Mark Munoz vs. Chael Sonnen
Anderson Silva is injured and on the shelf for an undetermined amount of time. There’s also the little fact that Silva has very little desire, if any, to face Chael Sonnen a second time. Silva always used to find Sonnen’s antics cute and perhaps a little annoying, but he always shrugged them off and went about his day because he knew a rematch with Sonnen would be highly profitable.
But Sonnen’s recent desire for Silva’s wife to make him a steak and maybe engage in a little post-dinner ass-patting threw a wrench in the proceedings. Silva wants no part of Sonnen, and if it seems like the Oregon native crossed an invisible line in Silva’s mind this around around, well, that’s because he has.
With all of that in mind, let’s take the two guys who are probably the top two contenders in the division and put them together. Both guys want shots at Silva and both of them probably won’t get them any time soon for very different reasons, so why not make the next logical fight? If Munoz can get past Sonnen, he certainly deserves a title shot, and if Sonnen dominates Munoz like he did Brian Stann at UFC 136, there’s no way Silva can make the claim that he doesn’t deserve a shot.
Renan Barao vs. Joseph Benavidez
Barao should be in line for a title shot in the bantamweight division, a weight class with few outstanding challengers separating themselves from the pack.
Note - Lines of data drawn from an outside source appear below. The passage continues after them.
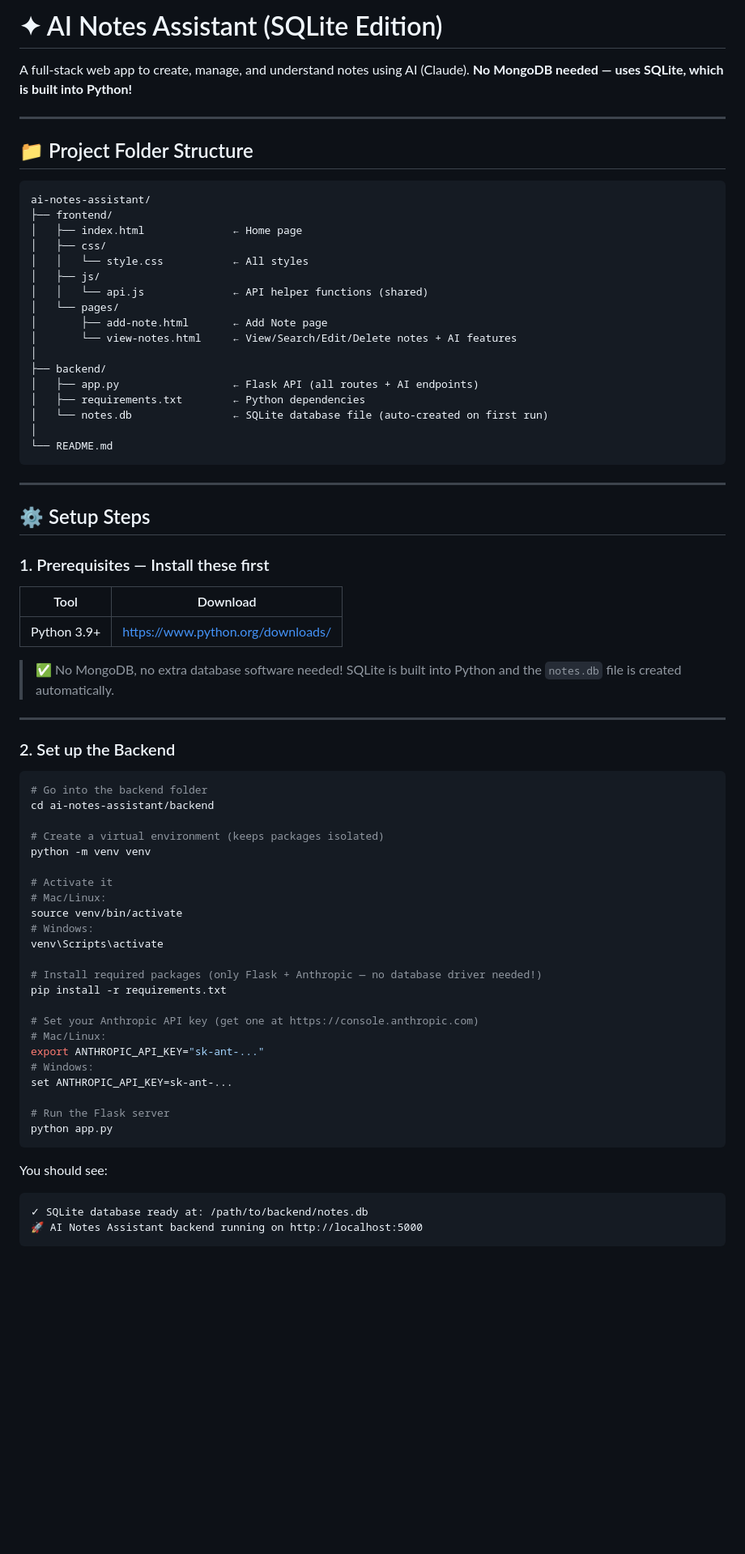
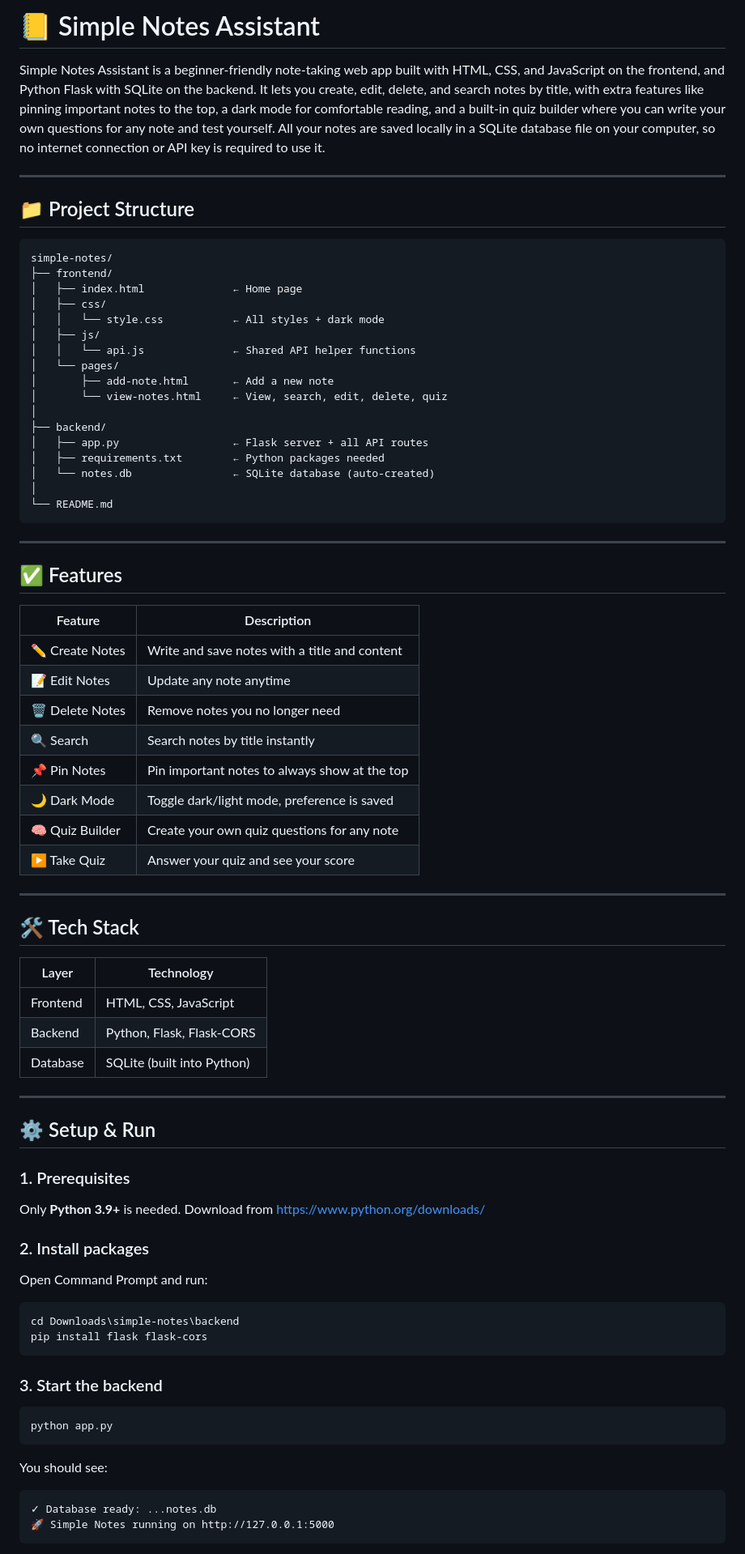
Before and after one commit to kargilraja2005/simple-notes-assistant, a Markdown page: README.md, the part around one of its changes. Shown at 81% size. Drawn GitHub-style; blank space fills up the shorter version.

````diff
--- a/README.md
+++ b/README.md
@@ -1,78 +1,78 @@
-# ✦ AI Notes Assistant (SQLite Edition)
+# 📒 Simple Notes Assistant
 
-A full-stack web app to create, manage, and understand notes using AI (Claude).
-**No MongoDB needed — uses SQLite, which is built into Python!**
+Simple Notes Assistant is a beginner-friendly note-taking web app built with HTML, CSS, and JavaScript on the frontend, and Python Flask with SQLite on the backend. It lets you create, edit, delete, and search notes by title, with extra features like pinning important notes to the top, a dark mode for comfortable reading, and a built-in quiz builder where you can write your own questions for any note and test yourself. All your notes are saved locally in a SQLite database file on your computer, so no internet connection or API key is required to use it.
 
 ---
 
-## 📁 Project Folder Structure
+## 📁 Project Structure
 
 ```
-ai-notes-assistant/
+simple-notes/
 ├── frontend/
 │   ├── index.html              ← Home page
 │   ├── css/
-│   │   └── style.css           ← All styles
+│   │   └── style.css           ← All styles + dark mode
 │   ├── js/
-│   │   └── api.js              ← API helper functions (shared)
+│   │   └── api.js              ← Shared API helper functions
 │   └── pages/
-│       ├── add-note.html       ← Add Note page
-│       └── view-notes.html     ← View/Search/Edit/Delete notes + AI features
+│       ├── add-note.html       ← Add a new note
+│       └── view-notes.html     ← View, search, edit, delete, quiz
 │
 ├── backend/
-│   ├── app.py                  ← Flask API (all routes + AI endpoints)
-│   ├── requirements.txt        ← Python dependencies
-│   └── notes.db                ← SQLite database file (auto-created on first run)
+│   ├── app.py                  ← Flask server + all API routes
+│   ├── requirements.txt        ← Python packages needed
+│   └── notes.db                ← SQLite database (auto-created)
 │
 └── README.md
 ```
 
 ---
 
-## ⚙️ Setup Steps
+## ✅ Features
 
-### 1. Prerequisites — Install these first
-
-| Tool | Download |
-|------|----------|
-| Python 3.9+ | https://www.python.org/downloads/ |
-
-> ✅ No MongoDB, no extra database software needed!
-> SQLite is built into Python and the `notes.db` file is created automatically.
+| Feature | Description |
+|---------|-------------|
+| ✏️ Create Notes | Write and save notes with a title and content |
+| 📝 Edit Notes | Update any note anytime |
+| 🗑 Delete Notes | Remove notes you no longer need |
+| 🔍 Search | Search notes by title instantly |
+| 📌 Pin Notes | Pin important notes to always show at the top |
+| 🌙 Dark Mode | Toggle dark/light mode, preference is saved |
+| 🧠 Quiz Builder | Create your own quiz questions for any note |
+| ▶ Take Quiz | Answer your quiz and see your score |
 
 ---
 
-### 2. Set up the Backend
+## 🛠 Tech Stack
 
+| Layer | Technology |
+|-------|-----------|
+| Frontend | HTML, CSS, JavaScript |
+| Backend | Python, Flask, Flask-CORS |
+| Database | SQLite (built into Python) |
+
+---
+
+## ⚙️ Setup & Run
+
+### 1. Prerequisites
+Only **Python 3.9+** is needed. Download from https://www.python.org/downloads/
+
+### 2. Install packages
+Open Command Prompt and run:
 ```bash
-# Go into the backend folder
-cd ai-notes-assistant/backend
+cd Downloads\simple-notes\backend
+pip install flask flask-cors
+```
 
-# Create a virtual environment (keeps packages isolated)
-python -m venv venv
-
-# Activate it
-# Mac/Linux:
-source venv/bin/activate
-# Windows:
-venv\Scripts\activate
-
-# Install required packages (only Flask + Anthropic — no database driver needed!)
-pip install -r requirements.txt
-
-# Set your Anthropic API key (get one at https://console.anthropic.com)
-# Mac/Linux:
-export ANTHROPIC_API_KEY="sk-ant-..."
-# Windows:
-set ANTHROPIC_API_KEY=sk-ant-...
-
-# Run the Flask server
+### 3. Start the backend
+```bash
 python app.py
 ```
 
 You should see:
 ```
-✓ SQLite database ready at: /path/to/backend/notes.db
-🚀 AI Notes Assistant backend running on http://localhost:5000
+✓ Database ready: ...notes.db
+🚀 Simple Notes running on http://127.0.0.1:5000
 ```
 
````
Also changed, not shown: other parts of README.md (+27 -60 lines).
Twenty-seven wins in a row cannot be denied, no matter where the majority of them took place.
But with the next crack at the injured Dominick Cruz likely coming from the Urijah Faber vs. Brian Bowles bout at UFC 139, the only thing that makes sense is for Barao to face more top-shelf competition.
Top-shelf competition is what Benavidez provides. The Team Alpha Male fighter finds himself in a strange holding pattern, forced there by his proclivity for beating all top contenders while not quite getting over the hump against Cruz. He’s likely heading to the flyweight division in the first half of 2012, so a loss against Barao wouldn’t harm his career. A Barao win would mean the world for him and cement him as the next guy in line for the championship when the Cruz/Faber/Bowles shuffle concludes next summer.
Both British newcomers had excellent nights at UFC 138, with Mills destroying Chris Cope and Maguire proving himself a formidable grappler against Justin Edwards.
Maguire was nearly knocked out by Edwards in the first round of their bout, but rebounded in fine fashion by out-grappling Edwards on the way to a lopsided decision win. Mills, meanwhile, utterly destroyed Cope in the best display of plum clinch technique since Anderson Silva rearranged Rich Franklin’s face (twice) several years ago.
It’s a striker vs. grappler battle, which we love, and it’s a chance for two promising British welterweights to separate themselves from the pack and from each other.
Terry Etim vs. Joe Lauzon
With Maguire vs. Mills, you’ve got a striker vs. grappler battle. You’ll find none of that nonsense here. Etim vs. Lauzon was supposed to happen way back at UFC 118, but Etim’s health issues forced him to withdraw from the fight.
Eighteen months later and with Etim recovered from his injuries, there’s no better time to make the fight happen. Lauzon’s defeat of Melvin Guillard didn’t make him a contender in the lightweight division, at least not yet, and he needs an opponent. Both fighters are fresh off quick submission wins and, let’s face it, the grappling-fest that would ensue between Etim and Lauzon would be fantastic. You know it would.
Thiago Alves vs. Rory MacDonald
I know Rory MacDonald is already booked into a fight with Brian Ebersole. What sense does that fight make?
Ebersole is an entertaining character and one wacky human being, but is he really going to serve as foil for the likes of Georges St-Pierre or Nick Diaz or Carlos Condit? He’s not. So why risk one of your best welterweight prospects by putting him in the cage with a guy who might very well beat him and derail his hype train before it ever gets moving down the tracks?
Alves makes much more sense as a potential opponent, if only because he’s a known commodity and, if he beats MacDonald, there’s somewhere you can go with him. With Ebersole, there is no such upside.
Follow Jeremy Botter on Twitter @jeremyheavymma
Discuss on Facebook